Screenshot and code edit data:
▼▼▼

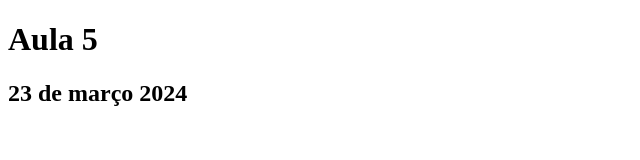
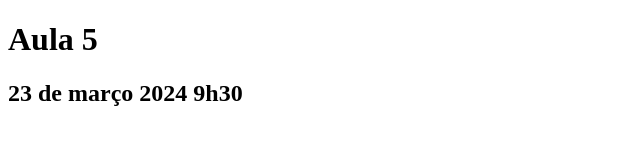
Before and after one commit to Naatbr/aula05, a plain HTML site: page tabelas.html in a window 1280 px wide. Shown: the full height of the page, 0-640 px from the left. Drawn offline with Linux system fonts and the light colour scheme.

Commit message:
commit teste

```diff
--- a/tabelas.html
+++ b/tabelas.html
@@ -8,6 +8,6 @@
 <body>
 
     <h1> Aula 5</h1>
-    <h2> 23 de março 2024</h2>
+    <h2> 23 de março 2024 9h30</h2>
 </body>
 </html>
```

▲▲▲

What you will do:
Find all the lines with "tabelas" in the data and copy them.

Solution to this exercise:
Before and after one commit to Naatbr/aula05, a plain HTML site: page tabelas.html in a window 1280 px wide. Shown: the full height of the page, 0-640 px from the left. Drawn offline with Linux system fonts and the light colour scheme.
--- a/tabelas.html
+++ b/tabelas.html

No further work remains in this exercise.